→ Exercise:
Whenever the word "database" turns up in a line of the data below, copy that line.

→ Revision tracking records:

——————

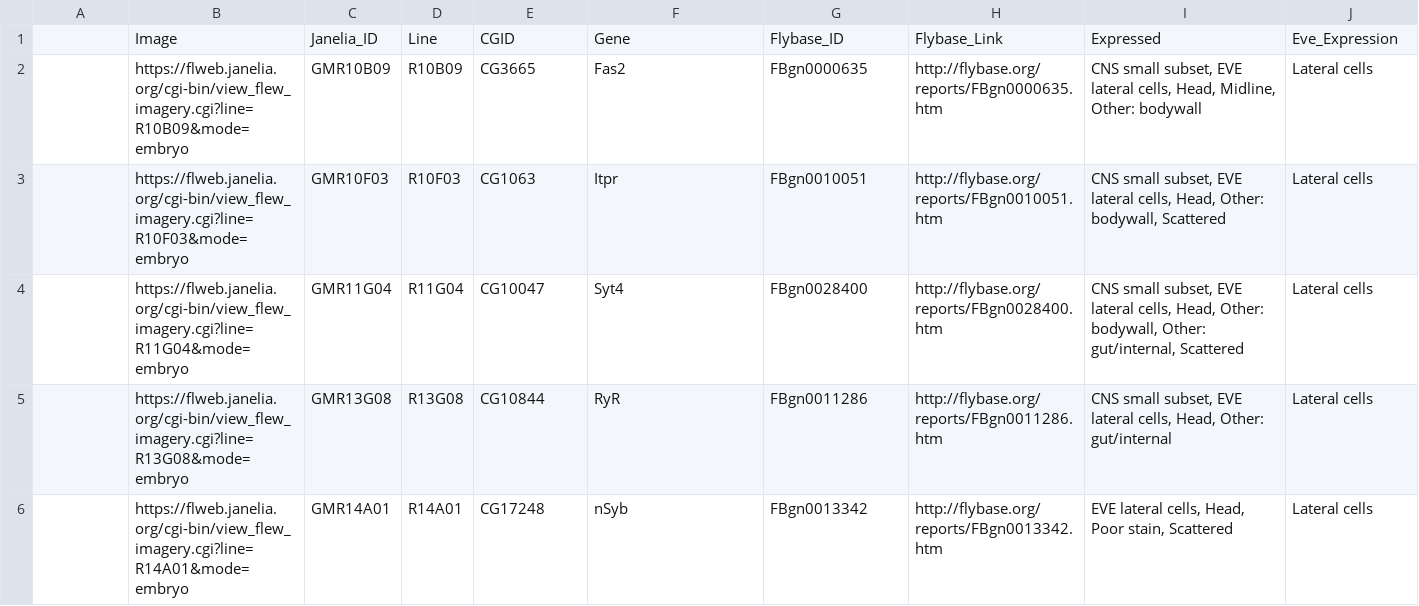
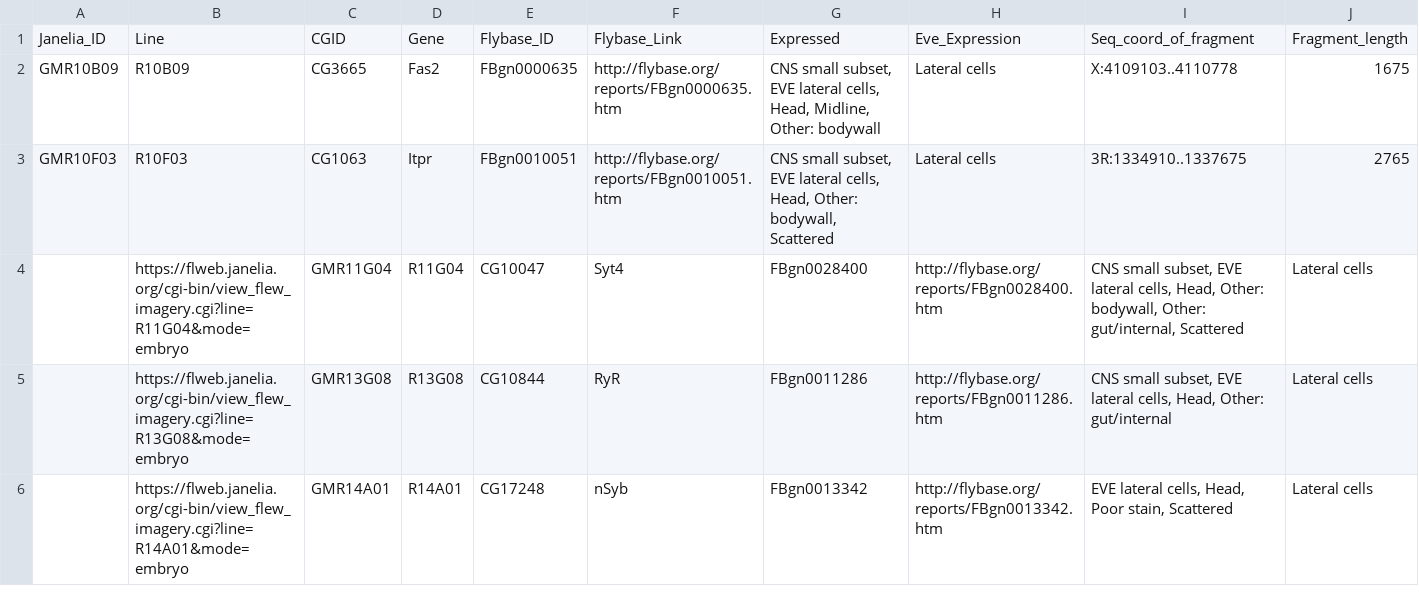
Before and after one commit to olshiels/Database, a CSV file: database.csv, drawn as a sheet; only a part is shown; removed rows and columns are numbered as before the commit, all else as after; rows hold the shown columns only; the diff names each change by its address in the sheet, - before the commit and + after, or states it on an @@ line.

```diff
--- a/database.csv
+++ b/database.csv
-row 1:  | Image | Janelia_ID | Line | CGID | Gene | Flybase_ID | Flybase_Link | Expressed | Eve_Expression
-row 2:  | https://flweb.janelia.org/cgi-bin/view_flew_imagery.cgi?line=R10B09&mode=embryo | GMR10B09 | R10B09 | CG3665 | Fas2 | FBgn0000635 | http://flybase.org/reports/FBgn0000635.htm | CNS small subset, EVE lateral cells, Head, Midline, Other: bodywall | Lateral cells
-row 3:  | https://flweb.janelia.org/cgi-bin/view_flew_imagery.cgi?line=R10F03&mode=embryo | GMR10F03 | R10F03 | CG1063 | Itpr | FBgn0010051 | http://flybase.org/reports/FBgn0010051.htm | CNS small subset, EVE lateral cells, Head, Other: bodywall, Scattered | Lateral cells
+row 1: Janelia_ID | Line | CGID | Gene | Flybase_ID | Flybase_Link | Expressed | Eve_Expression | Seq_coord_of_fragment | Fragment_length
+row 2: GMR10B09 | R10B09 | CG3665 | Fas2 | FBgn0000635 | http://flybase.org/reports/FBgn0000635.htm | CNS small subset, EVE lateral cells, Head, Midline, Other: bodywall | Lateral cells | X:4109103..4110778 | 1675
+row 3: GMR10F03 | R10F03 | CG1063 | Itpr | FBgn0010051 | http://flybase.org/reports/FBgn0010051.htm | CNS small subset, EVE lateral cells, Head, Other: bodywall, Scattered | Lateral cells | 3R:1334910..1337675 | 2765
```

——————

→ Your response:
Before and after one commit to olshiels/Database, a CSV file: database.csv, drawn as a sheet; only a part is shown; removed rows and columns are numbered as before the commit, all else as after; rows hold the shown columns only; the diff names each change by its address in the sheet, - before the commit and + after, or states it on an @@ line.
--- a/database.csv
+++ b/database.csv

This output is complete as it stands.